Boris has gone. He really has. The biggest personality in postwar British politics, bigger even than Churchill, has been brought down. His many opponents are jubilant, his many supporters distraught.
Boris, as befits someone of such incredible charisma (he was always Boris, never Johnson), divided opinion like no other. Those who loved him point to his can-do sunny optimism, inclusive patriotism, utter lack of malice, and spectacular ability to reach across the political divide and garner support from Britain’s “left-behinds,” who had either never voted Conservative before or never voted at all. The posh boy, schooled alongside royalty at Eton and Oxford, was far more popular among the common people of England’s northern industrial heartlands than he was among the university-educated elites who dominate Britain’s business and cultural institutions. Boris may have had some supporters in the BBC, the Confederation of British Industry, and the Foreign Office. But not many. Yet, go to inner Stoke or outer Macclesfield, and he was adored.
Those who hated him (and yes, the word “hate” is accurate) describe him as a disgrace, a charlatan, and a chancer, someone who bent the truth at will, lied when it suited him, and demeaned the high office he was privileged to hold. He conned the British public over Brexit, they claim, promising what could never be delivered, and then broke his own COVID lockdown rules, which he expected everyone else to follow.
It would be churlish of his supporters not to admit that there is an element of truth to these criticisms. Boris was all too human, often blurting out what was convenient rather than strictly true, because, well, it was convenient. And then we’d go through a familiar process of woolly explanations, denials, and finally apologies. Goodness knows how many women he’s left in his wake, and how many children from how many relationships. Is it seven kids? We’ve lost count.
Perhaps the combination of very human failings and a vengeful British elite meant that Boris stood little chance of lasting.
Yet he was a serial election-winner. London has been a socialist city since the year dot, but Boris won it twice as Conservative mayor. In 2016, he campaigned for Britain to exit the EU, and his influence and unofficial leadership for “Leave” swept all before it. Simply put, Britain would not have voted for Brexit without Boris. And then, in 2019, he rescued the Conservative Party from the dire Theresa May and within a matter of months had won a landslide victory in a general election, saving the country from the hard-left Labour candidate, Jeremy Corbyn, who made Bernie Sanders look thoroughly moderate and mainstream. It was the biggest Conservative majority since Margaret Thatcher in 1987. I’d say it saved the country from Corbyn ruin.

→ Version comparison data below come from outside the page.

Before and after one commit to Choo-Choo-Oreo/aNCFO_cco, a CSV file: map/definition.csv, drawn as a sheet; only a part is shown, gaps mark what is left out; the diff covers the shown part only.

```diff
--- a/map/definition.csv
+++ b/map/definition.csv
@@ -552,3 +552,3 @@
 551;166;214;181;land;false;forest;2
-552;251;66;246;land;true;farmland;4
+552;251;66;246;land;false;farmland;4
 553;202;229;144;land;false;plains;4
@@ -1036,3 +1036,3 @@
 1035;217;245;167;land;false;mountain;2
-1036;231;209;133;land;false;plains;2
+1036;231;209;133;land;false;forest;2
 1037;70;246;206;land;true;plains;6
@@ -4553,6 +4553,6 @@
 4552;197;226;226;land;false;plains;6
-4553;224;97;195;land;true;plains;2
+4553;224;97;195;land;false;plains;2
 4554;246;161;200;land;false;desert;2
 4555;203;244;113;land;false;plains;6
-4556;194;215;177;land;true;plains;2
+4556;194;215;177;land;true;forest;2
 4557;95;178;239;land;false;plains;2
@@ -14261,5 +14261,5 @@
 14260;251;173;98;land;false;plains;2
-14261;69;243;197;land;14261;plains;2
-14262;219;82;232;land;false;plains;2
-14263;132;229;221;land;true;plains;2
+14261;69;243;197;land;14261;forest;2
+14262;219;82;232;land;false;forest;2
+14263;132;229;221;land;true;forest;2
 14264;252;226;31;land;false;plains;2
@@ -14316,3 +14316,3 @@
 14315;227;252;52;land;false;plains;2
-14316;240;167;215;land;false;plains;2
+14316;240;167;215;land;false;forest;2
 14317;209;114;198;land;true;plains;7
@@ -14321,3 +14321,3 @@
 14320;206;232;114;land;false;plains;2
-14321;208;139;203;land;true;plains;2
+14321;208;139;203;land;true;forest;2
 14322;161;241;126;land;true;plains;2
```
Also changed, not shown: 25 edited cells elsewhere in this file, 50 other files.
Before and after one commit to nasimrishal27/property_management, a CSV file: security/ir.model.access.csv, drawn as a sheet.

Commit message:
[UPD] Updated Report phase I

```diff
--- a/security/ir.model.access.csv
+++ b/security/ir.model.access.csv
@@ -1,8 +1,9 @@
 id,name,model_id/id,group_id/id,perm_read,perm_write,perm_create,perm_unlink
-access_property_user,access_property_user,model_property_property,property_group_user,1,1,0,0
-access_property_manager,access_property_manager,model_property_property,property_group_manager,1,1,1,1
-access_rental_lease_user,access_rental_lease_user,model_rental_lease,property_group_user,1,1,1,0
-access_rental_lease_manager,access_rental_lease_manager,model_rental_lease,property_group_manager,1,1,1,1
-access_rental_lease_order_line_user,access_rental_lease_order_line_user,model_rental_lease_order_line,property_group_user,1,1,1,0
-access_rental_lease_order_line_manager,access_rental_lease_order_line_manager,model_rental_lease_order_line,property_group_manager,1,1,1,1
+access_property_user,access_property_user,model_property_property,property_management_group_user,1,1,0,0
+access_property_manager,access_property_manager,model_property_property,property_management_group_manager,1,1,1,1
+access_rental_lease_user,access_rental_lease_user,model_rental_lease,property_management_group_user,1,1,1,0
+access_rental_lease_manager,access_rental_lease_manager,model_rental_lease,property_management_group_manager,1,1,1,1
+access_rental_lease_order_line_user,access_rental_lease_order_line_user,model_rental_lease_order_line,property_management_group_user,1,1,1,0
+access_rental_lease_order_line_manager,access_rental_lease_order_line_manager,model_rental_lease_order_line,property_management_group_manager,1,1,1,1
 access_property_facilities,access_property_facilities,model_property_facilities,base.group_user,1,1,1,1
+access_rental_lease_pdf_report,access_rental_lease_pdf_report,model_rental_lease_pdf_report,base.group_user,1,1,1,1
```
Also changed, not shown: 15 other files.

So, what brought him down? Two things. First, his own failings. As an instinctive libertarian, he was reluctant to impose lockdown on Britain. But when he was bullied into it by his own advisers, it was only a matter of time before he’d break his own rules, with photographs emerging of him drinking wine with colleagues at a time when any social contact of any sort was, absurdly, prohibited. He then denied, obfuscated, and finally apologized — the same old story.
Then, just this past week, he denied, obfuscated, and finally apologized over his prior knowledge that one of his senior ministers, Chris Pincher, had been accused of sexual harassment of young men. It was a terrible Boris own goal. If he’d come clean right away, he’d still be in office now. But, somehow, he couldn’t. It was the final straw for many of his own side. Terrible headlines day after day drained his support.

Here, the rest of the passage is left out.